Reagan was also a man of action who, after reading a book about the Israeli raid to rescue hostages in Entebbe, asked Poindexter in regard to helping the contras: "Isn't there something I can do unilaterally?"

He described North as one of the most capable officers who had ever worked for him and said the young Marine would have been promoted to the position of assistant to the president were it not for Poindexter's desire for North to keep a "low profile" so he could perform his covert operations.

His one criticism of North was that he had failed to master the technique of destroying his computer messages in the White House. "My policy was to erase them, and I apparently did it the right way, and I don't think Col. North did it the right way," he said.

Although Poindexter's testimony is based on long, private depositions with committee lawyers, thus reducing the chance of surprises, the witness nonetheless came out with several remarks yesterday that appeared to be slips.

At the end of a series of questions on aid to the contras, he was asked by Liman, "Did you see, as one of the benefits of the Iran arms sales, that money would be generated for the contras?"

Poindexter, who had repeatedly made the point that the president knew nothing about that proposal replied: "No, that -- that did not play a single part in my mind or the president's mind in deciding to go ahead with the Iran project."

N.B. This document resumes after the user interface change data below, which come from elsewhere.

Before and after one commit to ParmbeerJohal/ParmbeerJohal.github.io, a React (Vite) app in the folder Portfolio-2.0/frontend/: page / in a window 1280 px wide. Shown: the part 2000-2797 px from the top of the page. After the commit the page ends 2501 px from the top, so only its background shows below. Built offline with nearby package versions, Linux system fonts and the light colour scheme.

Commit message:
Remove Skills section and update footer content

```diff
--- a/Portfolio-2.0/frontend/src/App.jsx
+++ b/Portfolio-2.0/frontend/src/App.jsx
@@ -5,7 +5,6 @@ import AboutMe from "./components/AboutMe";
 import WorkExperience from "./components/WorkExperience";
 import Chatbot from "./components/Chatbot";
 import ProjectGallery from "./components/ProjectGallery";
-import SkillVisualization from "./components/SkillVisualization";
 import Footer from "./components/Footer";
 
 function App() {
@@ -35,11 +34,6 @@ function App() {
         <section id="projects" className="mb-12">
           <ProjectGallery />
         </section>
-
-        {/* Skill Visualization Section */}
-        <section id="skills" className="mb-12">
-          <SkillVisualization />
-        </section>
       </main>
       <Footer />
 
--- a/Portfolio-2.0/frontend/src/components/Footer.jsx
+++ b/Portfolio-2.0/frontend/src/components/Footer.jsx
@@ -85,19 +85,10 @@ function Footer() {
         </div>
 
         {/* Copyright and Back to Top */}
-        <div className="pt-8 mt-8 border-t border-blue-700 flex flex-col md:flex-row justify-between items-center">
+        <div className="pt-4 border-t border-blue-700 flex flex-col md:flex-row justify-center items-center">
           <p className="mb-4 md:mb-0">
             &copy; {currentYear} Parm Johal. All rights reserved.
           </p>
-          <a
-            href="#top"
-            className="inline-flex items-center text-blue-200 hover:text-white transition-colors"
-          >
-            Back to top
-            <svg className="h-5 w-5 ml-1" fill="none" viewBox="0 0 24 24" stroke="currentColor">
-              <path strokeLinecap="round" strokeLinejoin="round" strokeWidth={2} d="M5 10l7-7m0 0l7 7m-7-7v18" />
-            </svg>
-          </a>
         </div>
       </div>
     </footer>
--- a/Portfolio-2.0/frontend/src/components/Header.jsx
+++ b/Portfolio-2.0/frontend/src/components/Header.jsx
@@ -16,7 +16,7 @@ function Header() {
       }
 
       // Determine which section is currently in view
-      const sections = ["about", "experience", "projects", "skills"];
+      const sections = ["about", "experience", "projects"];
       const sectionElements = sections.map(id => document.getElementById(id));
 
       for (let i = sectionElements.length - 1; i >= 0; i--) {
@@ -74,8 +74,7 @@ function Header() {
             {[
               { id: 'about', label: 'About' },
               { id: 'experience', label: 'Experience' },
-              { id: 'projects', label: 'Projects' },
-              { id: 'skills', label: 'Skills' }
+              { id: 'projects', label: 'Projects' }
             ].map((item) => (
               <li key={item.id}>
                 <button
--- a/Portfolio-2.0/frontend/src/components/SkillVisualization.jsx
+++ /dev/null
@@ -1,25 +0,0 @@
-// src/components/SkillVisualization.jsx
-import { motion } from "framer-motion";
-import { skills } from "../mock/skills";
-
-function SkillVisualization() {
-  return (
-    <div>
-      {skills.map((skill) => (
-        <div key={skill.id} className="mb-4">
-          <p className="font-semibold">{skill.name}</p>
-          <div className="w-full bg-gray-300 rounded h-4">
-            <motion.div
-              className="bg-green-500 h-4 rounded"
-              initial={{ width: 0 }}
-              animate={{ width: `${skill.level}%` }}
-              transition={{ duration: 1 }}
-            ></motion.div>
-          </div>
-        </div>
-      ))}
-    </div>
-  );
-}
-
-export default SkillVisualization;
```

Liman went on with another question, but Poindexter's attorney Richard W. Beckler, abruptly interrupted with one of his numerous objections of the day. Beckler later said Poindexter is a target of the investigation of independent counsel Lawrence E. Walsh.

During another series of questions about the drafting and evolution of a January 1986 intelligence finding in which Meese participated, Poindexter implied at one point that Meese had knowledge of several possibly illegal 1985 transfers of U.S.-made arms from Israel to Iran.

"My understanding of his {Meese's} position was that although we could continue to do it the way it had been done earlier, that it was easier to support and clearer if we did it direct . . . . " he said.

Asked about this yesterday, a spokesman for Meese reiterated that the attorney general had no knowledge of the 1985 activities until November 1986.

In his questioning, Liman focused on Meese as the person who was primarily responsible for changing the method of transferring arms to Iran by selling them direct instead of adopting another idea, to permit the Israelis to ship the weapons. The new method of selling direct, said Poindexter, removed the necessity of informing Congress and made it possible to limit the number of people in the executive branch who knew.

One of the most dramatic episodes described yesterday by Poindexter occurred last Nov. 21, the day he said he made a decision on his own to get rid of the controversial intelligence finding authorizing the CIA's assistance to the Israelis in their arms shipment to Iran one year earlier.

Meese called him that day to arrange for Justice Department officials to examine the Iran documents at the NSC. Later, Poindexter asked a staff member to bring the findings from a safe. This was two weeks after the first U.S. news reports of the Iranian arms sales and two days after a presidential press conference in which Reagan denied U.S. awareness of the 1985 Israeli shipments and issue a correction moments after the press conference ended.

The president, Poindexter said, "was being beaten about the head and shoulders that the whole Iran projects was just an arms for hostage deal." He said "this finding, unfortunately, gave that same impression," and "I frankly didn't see any need for it at the time."

Questioned by Liman, Poindexter said it was the responsibility of the staff to make certain that the president "not be put in a position that can be politically embarrassing."

North had testified that, on the same day, he had talked to Poindexter and reassured him that there were no records left of the diversion and proceeded to destroy additional documents related to the contra operation with the assistance of his secretary.